Secondly, the implication that China could be developing Chabahar port could be beneficial for both port cities of Gwadar and Chabahar.
The writer talks about China’s plans to develop more ports in Iran, including Bandar-e-Jask port – 350 km from Chabahar Port – which is situated outside the Gulf of Hormuz and is critical to global oil transit.
The comment concludes that Iran may be looking for support from UN Security Council members to avoid economic sanctions rather than merely “looking east”.
What Fake Aircraft Carrier Reveals about Iran Plans to Take on U.S.
(BUSINESS INSIDER – July 29)
Based in New York City, Business Insider is an American financial business news website. It analyses if a military intervention by the U.S. would be feasible under the circumstances.
It refers to the recent drill by the IRGC Navy (IRGCN) named “The Great Prophet 14” in which a replica of a U.S. Navy Nimitz-class carrier was destroyed. The military exercises were held in the Strait of Hormuz and the Persian Gulf region which the article in the conservative outlet described:
“Iran’s waters are divided between the Persian Gulf and the Gulf of Oman. They are connected by the Strait of Hormuz, which is only 21 miles wide at its narrowest point and is the busiest shipping lane for petroleum in the world.

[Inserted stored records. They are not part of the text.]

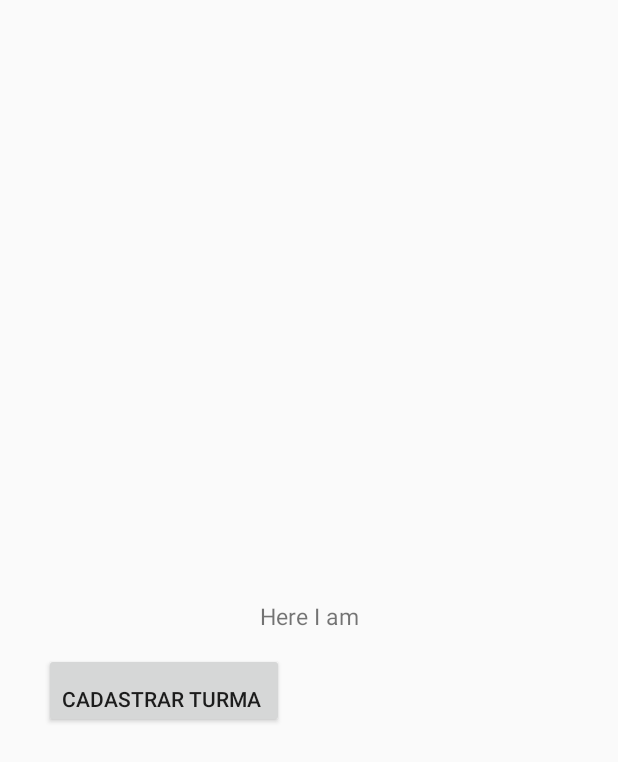
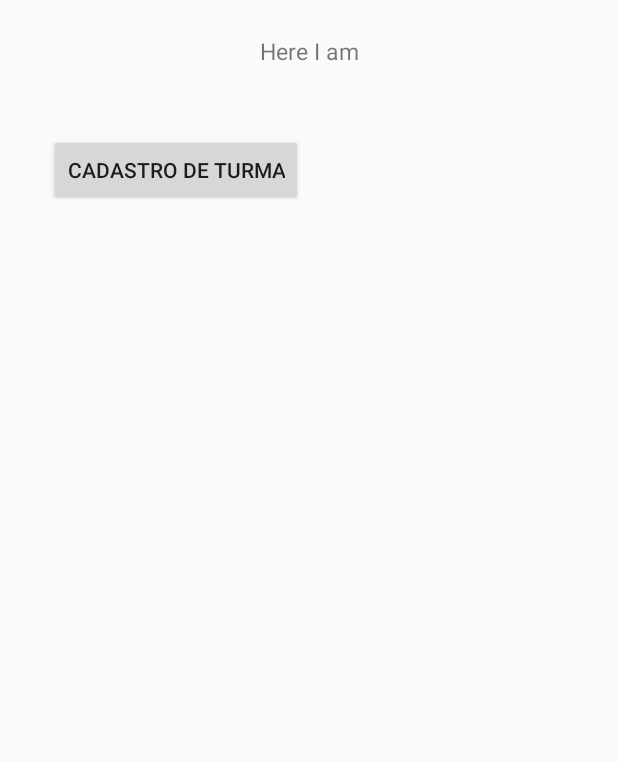
Before and after one commit to igorqsilva/DSM2017-01, an Android app: the screen it shows after launch (MainActivity), on a phone screen of 412 x 824 dp. Shown: the top 762 px of the screen. Run offline under Robolectric (Android 15) with nearby library versions, the phone set to English and light mode, and no system bars.

Commit message:
Mudanças
Mudanças em Tela de Cadastro
Mudança na Tela Inicial para Mundança de Telas
Limpeza de código inutilizado
Organização do código
Documentação do código

```diff
--- a/HereIam/app/src/main/java/com/iam/here/hereiam/MainActivity.java
+++ b/HereIam/app/src/main/java/com/iam/here/hereiam/MainActivity.java
@@ -1,19 +1,15 @@
 package com.iam.here.hereiam;
 
-import android.app.Activity;
-import android.content.ContentValues;
-import android.content.Context;
 import android.content.Intent;
-import android.database.sqlite.SQLiteDatabase;
-import android.database.sqlite.SQLiteOpenHelper;
+import android.os.Bundle;
 import android.support.v7.app.AppCompatActivity;
-import android.os.Bundle;
 import android.view.View;
 import android.widget.Button;
-import android.widget.EditText;
-import android.widget.Toast;
 
 public class MainActivity extends AppCompatActivity {
+
+
+    private View view;
 
     /**
      * Activity Lifecycle - Clico de vida da aplicação
@@ -24,19 +20,26 @@ public class MainActivity extends AppCompatActivity {
     protected void onCreate(Bundle savedInstanceState) {
         super.onCreate(savedInstanceState);
         setContentView(R.layout.activity_main);
+    }
 
-        /**
-         * Faz com que o Botão Cadastrar Turma vá para a págian de cadastro de turma
-         */
-        Button irCadastro = (Button) findViewById(R.id.irCadastro);
+    /**
+     * Faz com que o Botão de Cadastro de Turma redirecione para a tela de cadastro de turma
+     * @param view
+     */
+    public void telaCadastroTurma(View view){
 
-        irCadastro.setOnClickListener(new View.OnClickListener() {
-            @Override
-            public void onClick(View v) {
-                Intent it = new Intent(MainActivity.this, cadastroTurma.class);
-                startActivity(it);
-            }
-        });
+        Intent intent1 = new Intent(getApplicationContext(), cadastroTurma.class);
+        startActivity(intent1);
+    }
+
+    /**
+     * Classe Responsável pela troca emtre telas
+     * @param view
+     */
+    public void startSecondActivity(View view) {
+
+        Intent secondActivity = new Intent(this, cadastroTurma.class);
+        startActivity(secondActivity);
     }
 
     /**
--- a/HereIam/app/src/main/res/layout/activity_main.xml
+++ b/HereIam/app/src/main/res/layout/activity_main.xml
@@ -16,22 +16,23 @@
         app:layout_constraintLeft_toLeftOf="parent"
         app:layout_constraintRight_toRightOf="parent"
         app:layout_constraintTop_toTopOf="parent"
-        app:layout_constraintVertical_bias="0.498"
+        app:layout_constraintVertical_bias="0.029"
         app:layout_constraintHorizontal_bias="0.501" />
 
     <Button
-        android:layout_width="160dp"
-        android:layout_height="50dp"
-        android:gravity="bottom"
-        android:text="Cadastrar Turma"
+        android:id="@+id/btCadastro"
+        android:layout_width="wrap_content"
+        android:layout_height="wrap_content"
+        android:layout_column="0"
+        android:layout_row="9"
+        android:onClick="telaCadastroTurma"
+        android:text="Cadastro de Turma"
+        android:visibility="visible"
+        app:layout_constraintBottom_toBottomOf="parent"
         app:layout_constraintLeft_toLeftOf="parent"
         app:layout_constraintRight_toRightOf="parent"
         app:layout_constraintTop_toTopOf="parent"
-        android:id="@+id/irCadastro"
-        android:layout_alignParentBottom="true"
-        android:layout_centerHorizontal="true"
-        android:layout_marginTop="435dp"
-        app:layout_constraintHorizontal_bias="0.116"
-        tools:layout_editor_absoluteY="427dp" />
+        app:layout_constraintVertical_bias="0.115"
+        app:layout_constraintHorizontal_bias="0.134"/>
 
 </android.support.constraint.ConstraintLayout>
```
Also changed, not shown: HereIam/app/src/main/java/com/iam/here/hereiam/cadastroTurma.java (+6 -142 lines), HereIam/app/src/main/res/layout/activity_cadastro_turma.xml (+14 -14 lines).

The region as a whole has over half of the world’s proven crude oil reserves.”
The analysis points out that in the event of war Iran’s Navy and IRGC Navy “would most likely immediately set out to mine the Strait of Hormuz and Persian Gulf. Thousands of Iran’s estimated 5,000 mines would be deployed as quickly as possible.”
The article anticipates that the next step would be deployment and launch of Iran’s ballistic missile arsenal, the largest and most diverse in the Middle East with some reportedly able to reach as far as 2,000 kilometres.
“Regardless, any conflict with Iran will be extremely costly,” the writer also pointed to the geographical advantage of Iran, dedicated soldiers, and the “number of proxies willing to create chaos in neighbouring counties like Iraq and Yemen.”
The article concludes by quoting an expert from The Washington Institute Farzin Nadimi: “The IRGCN is dug in and will be a difficult enemy to destroy. It won’t be easy for the U.S. to turn the tide.”